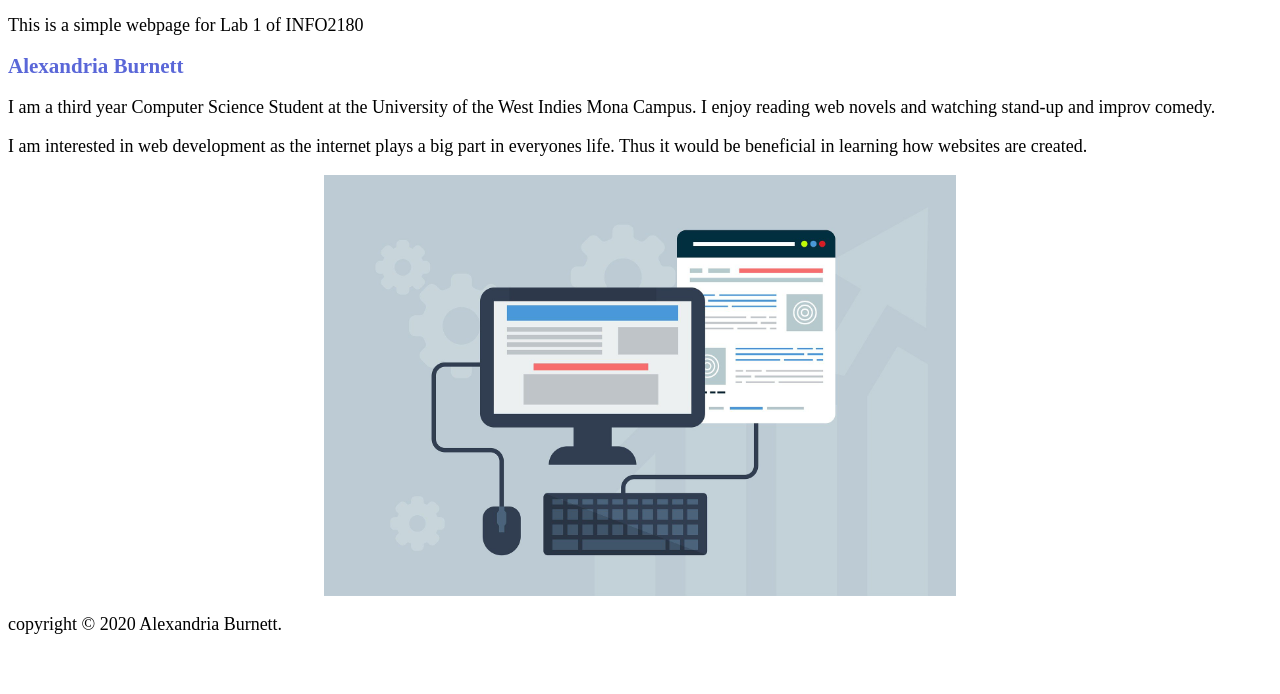
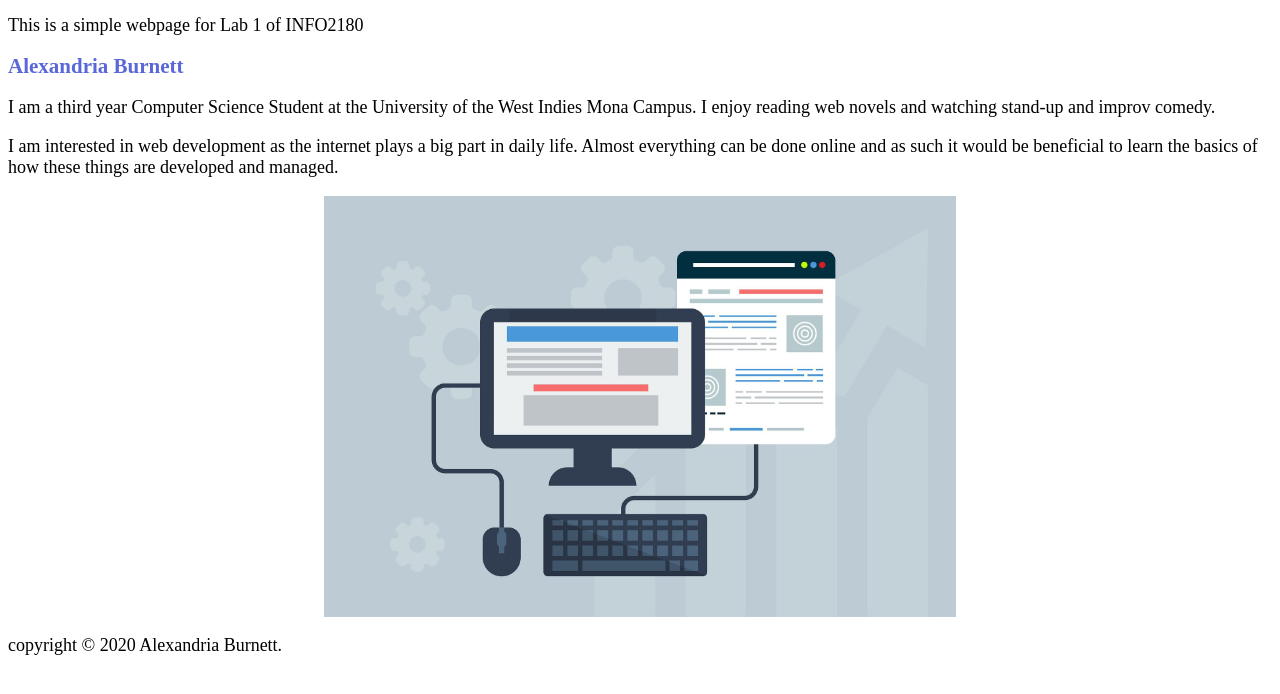
Before and after one commit to alexspockie/info2180-lab1, a plain HTML site: page index.html in a window 1280 px wide. Shown: the part 46-740 px from the top of the page. Drawn offline with Linux system fonts and the light colour scheme.

Commit message:
Edited paragraph on webpage

```diff
--- a/index.html
+++ b/index.html
@@ -16,7 +16,7 @@
 	<main>
 		<h2>Alexandria Burnett</h2>
 		<p> I am a third year Computer Science Student at the University of the West Indies Mona Campus. I enjoy reading web novels and watching stand-up and improv comedy.</p>
-		<p>I am interested in web development as the internet plays a big part in everyones life. Thus it would be beneficial in learning how websites are created.</p>
+		<p>I am interested in web development as the internet plays a big part in daily life. Almost everything can be done online and as such it would be beneficial to learn the basics of how these things are developed and managed.</p>
 		<p><img src="image.jpg" alt="picture of a desktop computer"/></p>
 	</main>
 	<footer>
```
-------------------------
Copy all of the entries verbatim, leaving out any pictures they contain.

- **ANSWER BOX**
Before and after one commit to alexspockie/info2180-lab1, a plain HTML site: page index.html in a window 1280 px wide. Shown: the part 46-740 px from the top of the page. Drawn offline with Linux system fonts and the light colour scheme.

Commit message:
Edited paragraph on webpage

```diff
--- a/index.html
+++ b/index.html
@@ -16,7 +16,7 @@
 	<main>
 		<h2>Alexandria Burnett</h2>
 		<p> I am a third year Computer Science Student at the University of the West Indies Mona Campus. I enjoy reading web novels and watching stand-up and improv comedy.</p>
-		<p>I am interested in web development as the internet plays a big part in everyones life. Thus it would be beneficial in learning how websites are created.</p>
+		<p>I am interested in web development as the internet plays a big part in daily life. Almost everything can be done online and as such it would be beneficial to learn the basics of how these things are developed and managed.</p>
 		<p><img src="image.jpg" alt="picture of a desktop computer"/></p>
 	</main>
 	<footer>
```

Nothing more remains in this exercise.